There have been many articles recommending stocks to readers, but how could the truly valuable ones be that many?
The more useful suggestions are those that recommend the opposite — avoid stocks with a high chance of losing money.
As long as you don’t lose money, you can wait for profit to come someday.
Investors chased Semiconductor Manufacturing International Corp. (SMIC, 00981.HK) when it listed in Hong Kong in 2004.
It successfully raised more than HK$13 billion (US$1.67 billion) but it recorded losses in six of the next 10 years, wiping out more than HK$10 billion of market capitalization.
The company also issued new shares worth about HK$7 billion during the period at half the listing price.
Nonetheless, the stock continues to trade robustly and some analysts have even recommended it.
So when individual investors are compared to sheep, it’s not for nothing.
Is the semiconductor industry benefiting from the global trend of smart investing?
Why are chip companies still losing money while makers of smartphones and other mobile devices are making a killing in the market?
The reason is that investors buy into companies, not industries.
Different companies in the same industry can have different performances on the stock market.
The semiconductor industry is too complicated and only insiders can figure it out.
Which is why shareholders often ask themselves if they really want a company they don’t understand.
By contrast, there are only three carriers and a few internet giants that dominate the mainland’s internet industry.
Will it be easier to pick a stock in this sector?
Missing a chance to make money is not the same as losing it.
In the case of SMIC, why would anyone buy a stock they don’t understand?
Volatility, frequent sales of new shares — none of these is good news.
Investors are better off investing in industries with a high threshold.
Although demand for chips is high, chipmakers will not succeed unless they continue to invest in research and development.
Let’s look at two industry leaders — Taiwan Semiconductor Manufacturing Co. Ltd. and Qualcomm.
The former has risen about 150 percent in the past decade while the latter has grown less than 30 percent.
The semiconductor industry is not an isolated case.
In fact, most industries are not very competitive in the free economy.
The great era of Chinese exports is past and commodity prices are coming back down to earth.
Commodities such as iron, cement, coal and aluminum have become standard products.
The only thing manufacturers can do is wage a price war. In the past, frequent shortages pushed up prices.
But the commodity super cycle peaked in 2011. Since then, we have seen how the share prices of commodity traders have performed.

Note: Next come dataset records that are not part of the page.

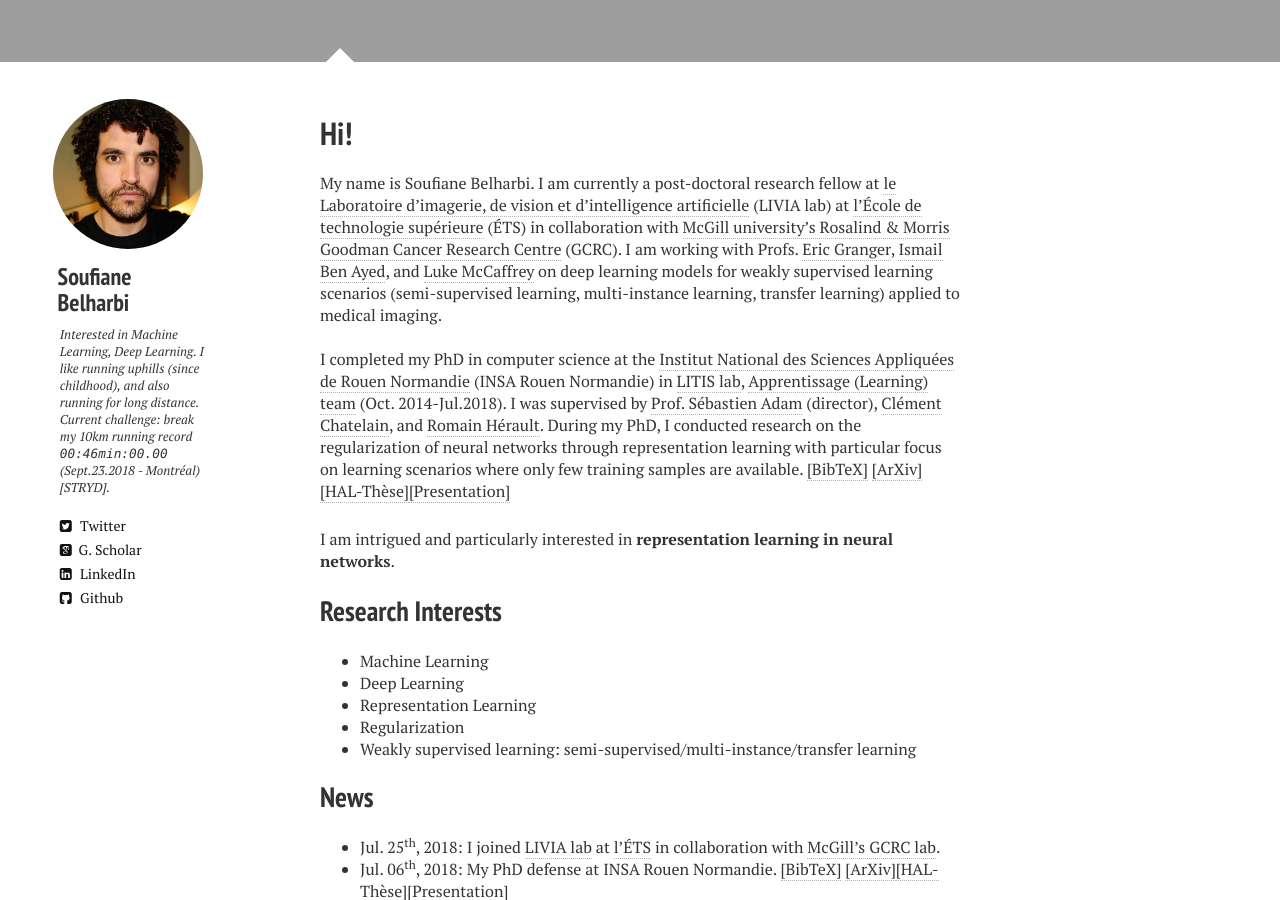
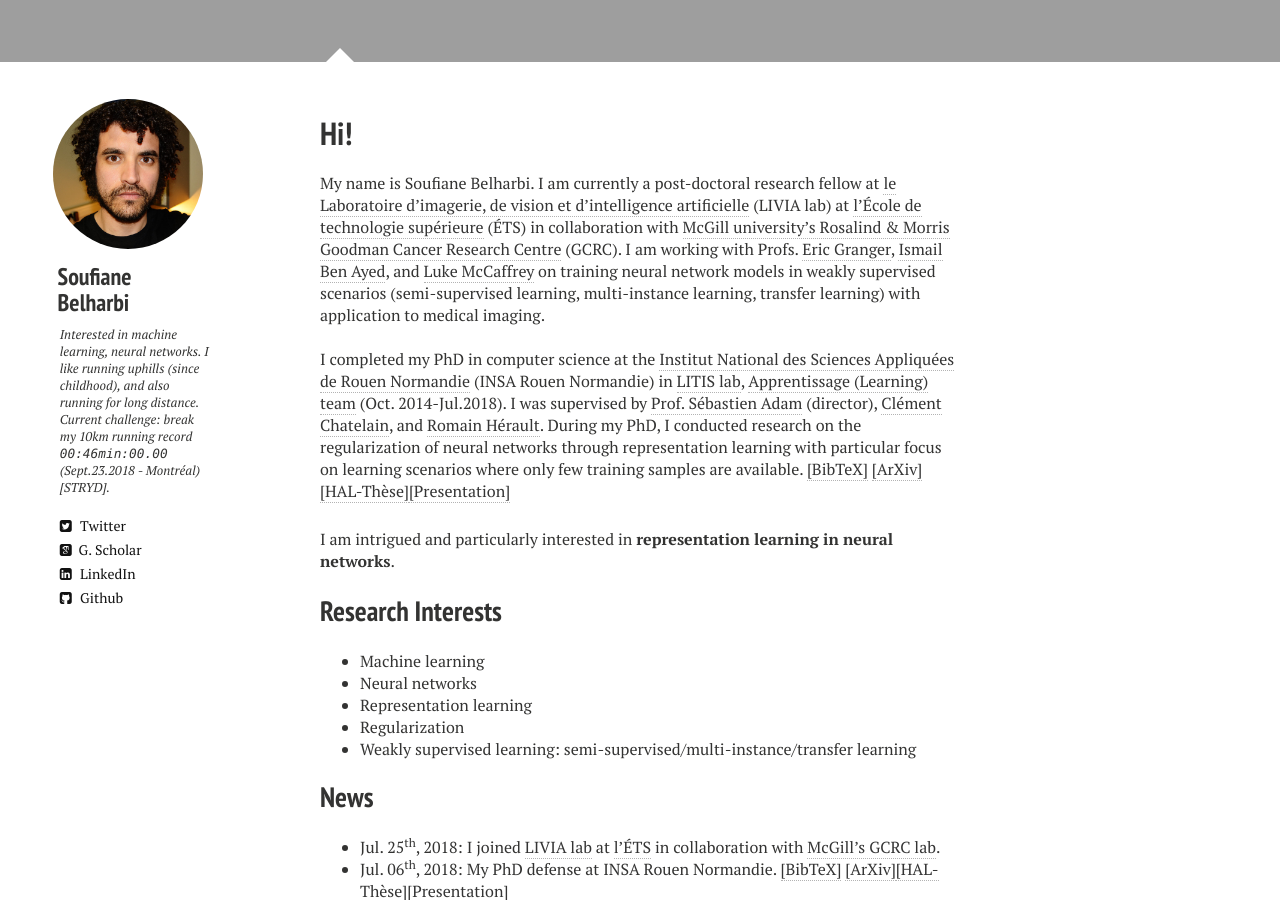
Before and after one commit to sbelharbi/sbelharbi.github.io, a Jekyll site: the page built from index.md, in a window 1280 px wide and 900 px high, scrolled down 986 px. Built offline with Jekyll 4.4.1, drawn with Linux system fonts in a browser that asks for light colours; nearby versions of some CDN libraries.

Commit message:
Terminology.

```diff
--- a/_config.yml
+++ b/_config.yml
@@ -14,7 +14,7 @@
   name:           Soufiane Belharbi
   avatar:         soufiane.jpeg
   email-img:       mail.png
-  bio:            "Interested in Machine Learning, Deep Learning. I like running uphills (since childhood), and also running for long distance. Current challenge: break my 10km running record <tt>00:46min:00.00</tt>  (Sept.23.2018 - Montréal) [STRYD]."
+  bio:            "Interested in machine learning, neural networks. I like running uphills (since childhood), and also running for long distance. Current challenge: break my 10km running record <tt>00:46min:00.00</tt>  (Sept.23.2018 - Montréal) [STRYD]."
   email:          #
   # Social networking links are used in author-bio sidebar. Update and remove as you like.
   twitter: s_belharbi
--- a/index.md
+++ b/index.md
@@ -2,12 +2,12 @@
 layout: home2
 title: Hi! #Me in a Nutshell
 description: "Soufiane Belharbi's website"
-tags: [machine learning, deep learning, learning representations, academic, page, soufiane belharbi]
+tags: [machine learning, neural networks, deep learning, learning representations, academic, page, soufiane belharbi, montreal, canada, ÉTS, École de technologie supérieure, LIVIA lab, LITIS lab, Rouen, France]
 image:
   feature: rouen2.jpg
 ---
 
-My name is Soufiane Belharbi. I am currently a post-doctoral research fellow at [le Laboratoire d’imagerie, de vision et d’intelligence artificielle](https://www.etsmtl.ca/Unites-de-recherche/LIVIA/accueil) (LIVIA lab) at [l'École de technologie supérieure](https://www.etsmtl.ca/) (ÉTS) in collaboration with [McGill university's Rosalind & Morris Goodman Cancer Research Centre](https://mcgillgcrc.com/) (GCRC). I am working with Profs. [Eric Granger](https://etsmtl.ca/Professeurs/egranger/Accueil?lang=en-CA), [Ismail Ben Ayed](http://profs.etsmtl.ca/ibenayed/), and [Luke McCaffrey](https://mcgillgcrc.com/research/members/mccaffrey) on deep learning models for weakly supervised learning scenarios (semi-supervised learning, multi-instance learning, transfer learning) applied to medical imaging.
+My name is Soufiane Belharbi. I am currently a post-doctoral research fellow at [le Laboratoire d’imagerie, de vision et d’intelligence artificielle](https://www.etsmtl.ca/Unites-de-recherche/LIVIA/accueil) (LIVIA lab) at [l'École de technologie supérieure](https://www.etsmtl.ca/) (ÉTS) in collaboration with [McGill university's Rosalind & Morris Goodman Cancer Research Centre](https://mcgillgcrc.com/) (GCRC). I am working with Profs. [Eric Granger](https://etsmtl.ca/Professeurs/egranger/Accueil?lang=en-CA), [Ismail Ben Ayed](http://profs.etsmtl.ca/ibenayed/), and [Luke McCaffrey](https://mcgillgcrc.com/research/members/mccaffrey) on training neural network models in weakly supervised scenarios (semi-supervised learning, multi-instance learning, transfer learning) with application to medical imaging.
 <br/>
 <br/>
 
@@ -35,9 +35,9 @@
 I am intrigued and particularly interested in **representation learning in neural networks**.
 
 ## Research Interests
-* Machine Learning
-* Deep Learning
-* Representation Learning
+* Machine learning
+* Neural networks
+* Representation learning
 * Regularization
 * Weakly supervised learning: semi-supervised/multi-instance/transfer learning
 
```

Meanwhile, utilities companies only have to win the competition once and avoid it for a very long time.
Don’t you think you have a better chance to make a profit by putting your money in competitive businesses?
This article appeared in the Hong Kong Economic Journal on Sept. 23.
Translation by Myssie You
– Contact us at [email protected]